What the exercise asks
Each line in the entries below that holds the string "eines" is to be listed.

================

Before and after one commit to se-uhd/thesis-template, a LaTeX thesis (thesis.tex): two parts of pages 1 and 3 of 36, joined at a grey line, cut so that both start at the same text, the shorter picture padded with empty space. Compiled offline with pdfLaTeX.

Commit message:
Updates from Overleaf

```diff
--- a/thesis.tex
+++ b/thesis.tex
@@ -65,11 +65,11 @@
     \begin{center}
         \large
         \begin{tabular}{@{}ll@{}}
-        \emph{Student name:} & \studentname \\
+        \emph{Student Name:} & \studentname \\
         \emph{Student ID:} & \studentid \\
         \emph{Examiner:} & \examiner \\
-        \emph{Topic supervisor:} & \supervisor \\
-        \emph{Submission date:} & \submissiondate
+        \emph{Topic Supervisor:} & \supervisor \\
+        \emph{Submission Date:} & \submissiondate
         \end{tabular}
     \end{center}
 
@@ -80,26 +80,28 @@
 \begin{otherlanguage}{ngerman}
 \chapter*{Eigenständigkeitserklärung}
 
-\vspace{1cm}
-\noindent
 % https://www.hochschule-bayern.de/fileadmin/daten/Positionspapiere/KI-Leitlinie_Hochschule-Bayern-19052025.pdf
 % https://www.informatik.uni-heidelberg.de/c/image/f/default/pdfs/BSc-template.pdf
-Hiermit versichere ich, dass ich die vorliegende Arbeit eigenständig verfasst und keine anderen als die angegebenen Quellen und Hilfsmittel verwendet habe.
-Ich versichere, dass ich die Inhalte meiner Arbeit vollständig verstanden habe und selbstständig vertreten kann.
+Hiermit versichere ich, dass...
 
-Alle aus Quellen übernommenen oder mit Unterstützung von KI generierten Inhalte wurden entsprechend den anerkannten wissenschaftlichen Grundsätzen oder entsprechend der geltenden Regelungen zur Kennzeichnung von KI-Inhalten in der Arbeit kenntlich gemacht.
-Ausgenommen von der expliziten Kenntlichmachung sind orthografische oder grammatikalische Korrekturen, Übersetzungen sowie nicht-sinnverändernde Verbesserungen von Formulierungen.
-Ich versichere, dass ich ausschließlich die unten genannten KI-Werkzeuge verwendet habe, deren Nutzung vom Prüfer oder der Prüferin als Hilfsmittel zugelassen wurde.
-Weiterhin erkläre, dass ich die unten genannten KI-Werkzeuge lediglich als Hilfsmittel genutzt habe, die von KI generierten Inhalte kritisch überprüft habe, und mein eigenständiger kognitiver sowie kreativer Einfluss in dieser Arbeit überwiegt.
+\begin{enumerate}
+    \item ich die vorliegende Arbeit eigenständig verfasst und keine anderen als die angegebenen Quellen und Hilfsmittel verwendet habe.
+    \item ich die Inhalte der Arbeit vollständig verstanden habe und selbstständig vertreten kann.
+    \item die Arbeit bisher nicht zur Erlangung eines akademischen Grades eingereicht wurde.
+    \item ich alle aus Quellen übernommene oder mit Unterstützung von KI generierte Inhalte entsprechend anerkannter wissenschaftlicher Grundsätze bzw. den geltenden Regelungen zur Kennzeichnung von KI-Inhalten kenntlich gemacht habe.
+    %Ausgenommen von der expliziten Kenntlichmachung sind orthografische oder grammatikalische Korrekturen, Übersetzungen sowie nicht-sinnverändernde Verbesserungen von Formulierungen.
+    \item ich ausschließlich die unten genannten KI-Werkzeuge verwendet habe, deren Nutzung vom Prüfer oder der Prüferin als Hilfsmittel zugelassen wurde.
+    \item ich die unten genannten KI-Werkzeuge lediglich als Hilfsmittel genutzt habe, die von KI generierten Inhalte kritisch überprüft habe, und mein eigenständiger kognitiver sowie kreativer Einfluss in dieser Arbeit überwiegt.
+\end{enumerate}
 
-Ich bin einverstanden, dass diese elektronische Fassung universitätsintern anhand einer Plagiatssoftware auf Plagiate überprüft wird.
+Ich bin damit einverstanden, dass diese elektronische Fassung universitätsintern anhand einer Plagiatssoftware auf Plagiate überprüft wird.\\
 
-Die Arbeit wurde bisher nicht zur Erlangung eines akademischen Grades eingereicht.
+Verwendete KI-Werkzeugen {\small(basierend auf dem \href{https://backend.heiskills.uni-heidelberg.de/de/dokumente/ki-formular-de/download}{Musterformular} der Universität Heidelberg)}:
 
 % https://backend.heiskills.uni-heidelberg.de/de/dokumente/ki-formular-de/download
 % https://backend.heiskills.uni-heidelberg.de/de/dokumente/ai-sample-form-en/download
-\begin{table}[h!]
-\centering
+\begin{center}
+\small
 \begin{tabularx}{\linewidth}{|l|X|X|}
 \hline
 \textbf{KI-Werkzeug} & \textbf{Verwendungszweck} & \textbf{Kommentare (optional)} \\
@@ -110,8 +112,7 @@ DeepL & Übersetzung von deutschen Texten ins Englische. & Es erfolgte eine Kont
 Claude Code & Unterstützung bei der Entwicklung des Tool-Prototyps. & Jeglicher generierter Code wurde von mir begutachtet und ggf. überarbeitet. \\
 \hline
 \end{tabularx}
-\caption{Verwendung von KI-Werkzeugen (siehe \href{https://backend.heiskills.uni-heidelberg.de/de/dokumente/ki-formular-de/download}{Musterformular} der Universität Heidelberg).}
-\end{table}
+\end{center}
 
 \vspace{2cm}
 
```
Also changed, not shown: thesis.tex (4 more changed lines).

================

Completed task
+    \item die Arbeit bisher nicht zur Erlangung eines akademischen Grades eingereicht wurde.
-Die Arbeit wurde bisher nicht zur Erlangung eines akademischen Grades eingereicht.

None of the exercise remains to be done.